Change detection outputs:
=== Section Start ===

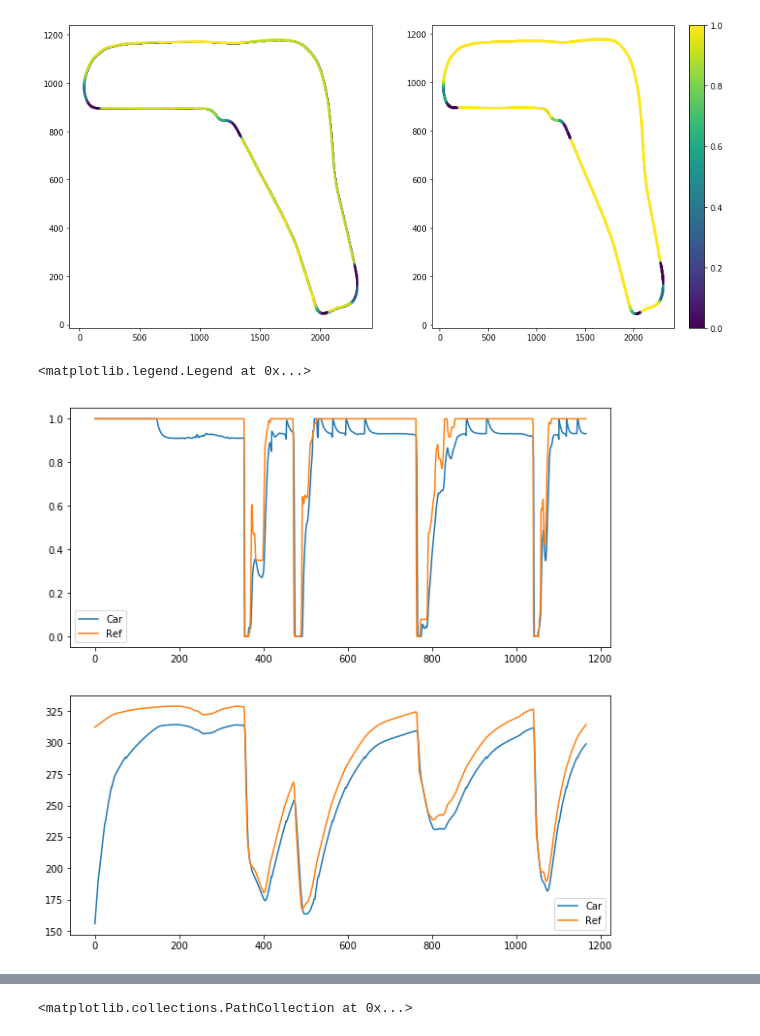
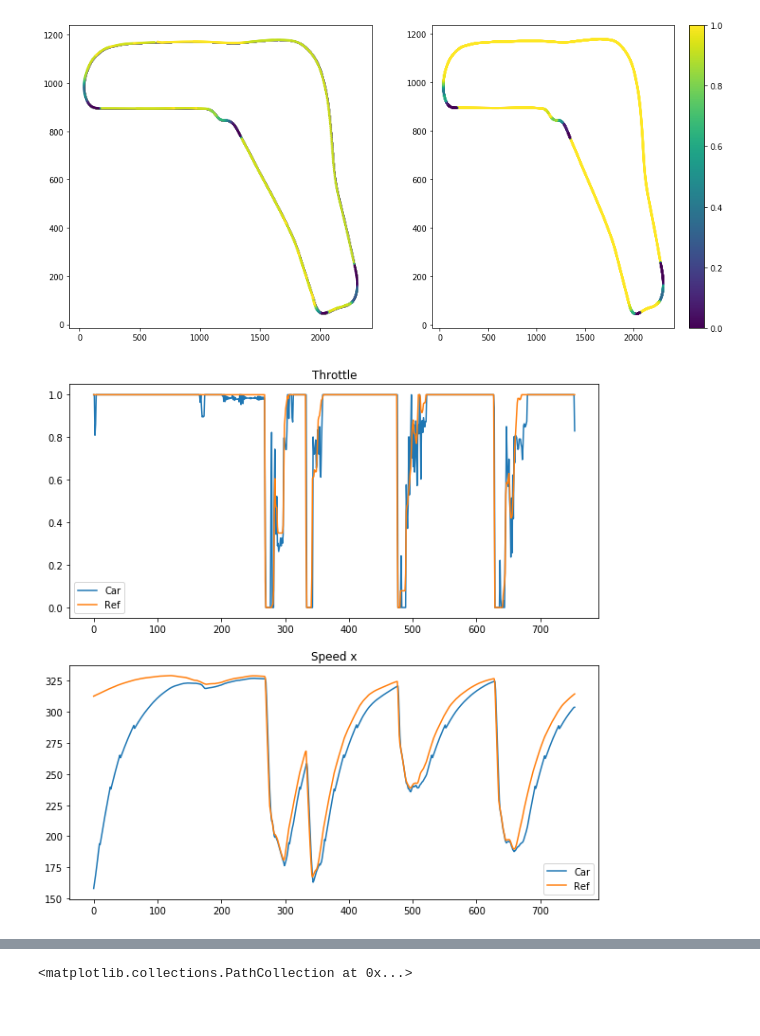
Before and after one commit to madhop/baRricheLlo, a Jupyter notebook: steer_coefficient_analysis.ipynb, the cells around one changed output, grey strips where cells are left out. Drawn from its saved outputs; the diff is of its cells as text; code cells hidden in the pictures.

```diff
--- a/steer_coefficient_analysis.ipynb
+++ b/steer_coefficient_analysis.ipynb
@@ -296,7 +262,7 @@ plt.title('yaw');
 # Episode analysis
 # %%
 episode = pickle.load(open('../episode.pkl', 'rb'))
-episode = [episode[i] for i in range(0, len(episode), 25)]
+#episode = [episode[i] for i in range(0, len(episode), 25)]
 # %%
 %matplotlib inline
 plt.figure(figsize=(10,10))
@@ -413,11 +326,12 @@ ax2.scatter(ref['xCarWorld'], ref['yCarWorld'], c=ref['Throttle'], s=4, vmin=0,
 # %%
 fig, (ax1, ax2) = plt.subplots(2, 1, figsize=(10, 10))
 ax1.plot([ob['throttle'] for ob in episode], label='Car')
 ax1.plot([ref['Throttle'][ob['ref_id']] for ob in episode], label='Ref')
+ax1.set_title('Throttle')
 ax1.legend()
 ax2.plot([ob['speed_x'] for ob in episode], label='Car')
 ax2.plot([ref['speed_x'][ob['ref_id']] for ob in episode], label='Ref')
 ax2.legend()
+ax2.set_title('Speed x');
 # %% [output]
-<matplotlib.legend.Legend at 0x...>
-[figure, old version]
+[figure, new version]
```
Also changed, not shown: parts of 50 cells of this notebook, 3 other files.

=== Section End ===
=== Section Start ===

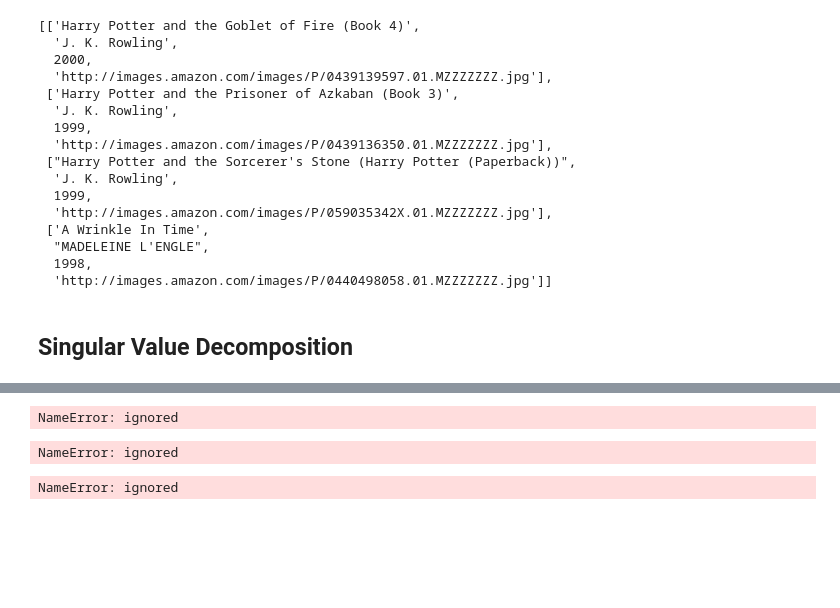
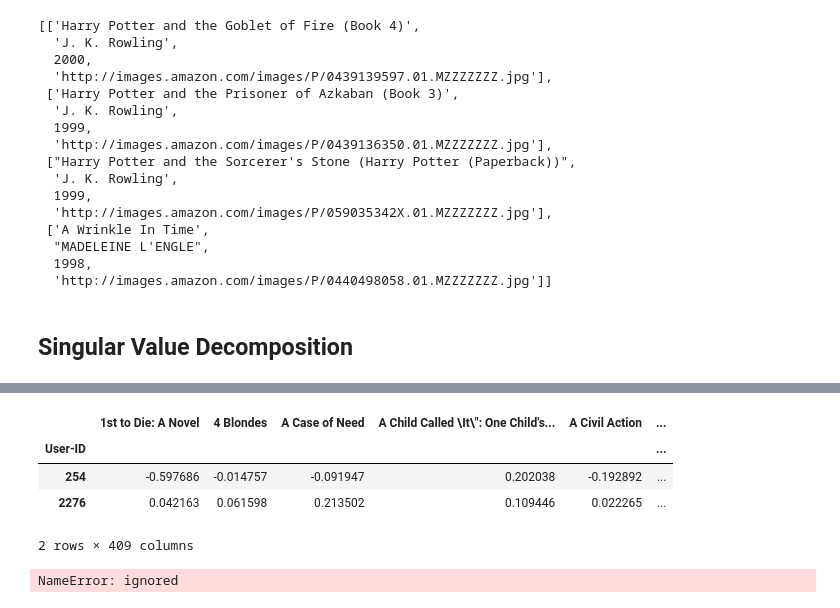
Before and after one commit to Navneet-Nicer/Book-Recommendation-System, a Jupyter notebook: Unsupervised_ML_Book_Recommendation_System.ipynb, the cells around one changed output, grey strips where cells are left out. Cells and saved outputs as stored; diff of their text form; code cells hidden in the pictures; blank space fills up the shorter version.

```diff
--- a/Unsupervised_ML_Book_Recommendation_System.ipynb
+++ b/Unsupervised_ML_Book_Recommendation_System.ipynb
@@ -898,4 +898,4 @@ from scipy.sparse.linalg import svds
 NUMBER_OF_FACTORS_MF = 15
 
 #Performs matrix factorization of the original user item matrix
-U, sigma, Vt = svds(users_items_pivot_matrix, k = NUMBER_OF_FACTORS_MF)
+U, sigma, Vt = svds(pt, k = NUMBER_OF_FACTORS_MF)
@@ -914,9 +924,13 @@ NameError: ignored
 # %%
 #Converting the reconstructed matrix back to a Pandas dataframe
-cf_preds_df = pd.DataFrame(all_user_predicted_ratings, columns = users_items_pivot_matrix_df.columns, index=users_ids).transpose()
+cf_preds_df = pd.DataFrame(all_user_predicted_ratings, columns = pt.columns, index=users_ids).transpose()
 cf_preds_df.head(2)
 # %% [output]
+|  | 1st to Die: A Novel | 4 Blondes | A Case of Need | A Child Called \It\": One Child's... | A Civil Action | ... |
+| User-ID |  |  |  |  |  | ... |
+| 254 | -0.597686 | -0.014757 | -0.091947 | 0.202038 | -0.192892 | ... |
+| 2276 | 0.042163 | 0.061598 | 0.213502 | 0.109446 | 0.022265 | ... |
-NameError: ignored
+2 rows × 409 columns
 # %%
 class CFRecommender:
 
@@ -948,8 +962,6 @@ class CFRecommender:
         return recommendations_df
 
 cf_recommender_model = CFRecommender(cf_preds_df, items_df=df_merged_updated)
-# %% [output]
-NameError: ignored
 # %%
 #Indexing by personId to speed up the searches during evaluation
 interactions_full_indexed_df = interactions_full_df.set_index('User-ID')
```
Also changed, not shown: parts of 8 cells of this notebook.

=== Section End ===

Task to complete —
Set down, from the entries above, exactly the lines from the one with "Before and after one commit to madhop/baRricheLlo, a" up to and including the one with "Also changed, not shown: parts of 50", and no other lines.

Reply —
Before and after one commit to madhop/baRricheLlo, a Jupyter notebook: steer_coefficient_analysis.ipynb, the cells around one changed output, grey strips where cells are left out. Drawn from its saved outputs; the diff is of its cells as text; code cells hidden in the pictures.

```diff
--- a/steer_coefficient_analysis.ipynb
+++ b/steer_coefficient_analysis.ipynb
@@ -296,7 +262,7 @@ plt.title('yaw');
 # Episode analysis
 # %%
 episode = pickle.load(open('../episode.pkl', 'rb'))
-episode = [episode[i] for i in range(0, len(episode), 25)]
+#episode = [episode[i] for i in range(0, len(episode), 25)]
 # %%
 %matplotlib inline
 plt.figure(figsize=(10,10))
@@ -413,11 +326,12 @@ ax2.scatter(ref['xCarWorld'], ref['yCarWorld'], c=ref['Throttle'], s=4, vmin=0,
 # %%
 fig, (ax1, ax2) = plt.subplots(2, 1, figsize=(10, 10))
 ax1.plot([ob['throttle'] for ob in episode], label='Car')
 ax1.plot([ref['Throttle'][ob['ref_id']] for ob in episode], label='Ref')
+ax1.set_title('Throttle')
 ax1.legend()
 ax2.plot([ob['speed_x'] for ob in episode], label='Car')
 ax2.plot([ref['speed_x'][ob['ref_id']] for ob in episode], label='Ref')
 ax2.legend()
+ax2.set_title('Speed x');
 # %% [output]
-<matplotlib.legend.Legend at 0x...>
-[figure, old version]
+[figure, new version]
```
Also changed, not shown: parts of 50 cells of this notebook, 3 other files.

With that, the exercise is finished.